## WHAT THE EXERCISE ASKS
Say how many lines in the data below contain the word "alpha", and give no other text.

· · ·

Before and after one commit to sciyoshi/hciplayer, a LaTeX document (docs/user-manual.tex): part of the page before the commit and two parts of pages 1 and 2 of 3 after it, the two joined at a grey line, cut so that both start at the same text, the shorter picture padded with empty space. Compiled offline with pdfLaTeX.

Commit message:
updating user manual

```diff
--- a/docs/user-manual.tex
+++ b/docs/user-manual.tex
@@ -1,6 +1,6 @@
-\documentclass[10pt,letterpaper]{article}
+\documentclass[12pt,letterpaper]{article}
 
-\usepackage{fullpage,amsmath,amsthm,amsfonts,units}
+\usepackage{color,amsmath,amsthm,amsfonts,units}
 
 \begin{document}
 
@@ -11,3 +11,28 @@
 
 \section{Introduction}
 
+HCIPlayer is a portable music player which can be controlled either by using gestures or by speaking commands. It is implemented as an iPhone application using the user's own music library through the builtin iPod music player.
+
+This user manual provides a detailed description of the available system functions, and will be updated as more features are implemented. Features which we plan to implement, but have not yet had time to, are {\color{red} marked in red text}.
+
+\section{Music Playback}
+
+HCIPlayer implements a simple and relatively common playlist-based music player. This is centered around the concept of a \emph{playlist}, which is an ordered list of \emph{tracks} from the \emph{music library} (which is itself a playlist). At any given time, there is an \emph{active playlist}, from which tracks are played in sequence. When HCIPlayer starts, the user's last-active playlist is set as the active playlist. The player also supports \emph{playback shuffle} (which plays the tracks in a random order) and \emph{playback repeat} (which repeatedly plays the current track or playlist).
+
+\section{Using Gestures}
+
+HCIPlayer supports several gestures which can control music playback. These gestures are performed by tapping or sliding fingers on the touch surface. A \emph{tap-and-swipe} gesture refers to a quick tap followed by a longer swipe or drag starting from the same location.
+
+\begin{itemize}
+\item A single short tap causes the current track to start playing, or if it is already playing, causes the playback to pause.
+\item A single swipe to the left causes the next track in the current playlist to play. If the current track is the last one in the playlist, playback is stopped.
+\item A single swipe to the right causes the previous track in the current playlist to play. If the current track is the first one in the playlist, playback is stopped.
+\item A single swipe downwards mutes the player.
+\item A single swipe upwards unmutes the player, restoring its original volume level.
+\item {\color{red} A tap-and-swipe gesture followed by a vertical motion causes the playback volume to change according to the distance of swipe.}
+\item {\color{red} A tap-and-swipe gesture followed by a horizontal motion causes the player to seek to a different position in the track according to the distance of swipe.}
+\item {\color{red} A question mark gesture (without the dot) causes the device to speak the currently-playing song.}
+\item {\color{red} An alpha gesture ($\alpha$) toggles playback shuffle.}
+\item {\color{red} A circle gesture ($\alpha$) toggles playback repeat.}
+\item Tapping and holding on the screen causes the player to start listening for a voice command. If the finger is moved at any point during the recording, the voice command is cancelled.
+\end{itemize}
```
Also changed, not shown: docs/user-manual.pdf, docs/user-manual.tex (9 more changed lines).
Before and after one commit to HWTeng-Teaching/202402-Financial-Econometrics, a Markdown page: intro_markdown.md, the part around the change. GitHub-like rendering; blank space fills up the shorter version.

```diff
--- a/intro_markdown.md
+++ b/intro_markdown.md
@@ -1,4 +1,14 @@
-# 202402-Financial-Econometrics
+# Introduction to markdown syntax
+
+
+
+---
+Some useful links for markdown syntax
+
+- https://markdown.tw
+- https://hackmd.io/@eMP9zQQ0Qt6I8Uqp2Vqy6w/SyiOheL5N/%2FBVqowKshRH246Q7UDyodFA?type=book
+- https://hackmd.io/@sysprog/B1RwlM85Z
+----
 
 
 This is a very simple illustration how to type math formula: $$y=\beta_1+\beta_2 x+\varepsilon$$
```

· · ·

## OUTPUT FOR THIS EXERCISE
2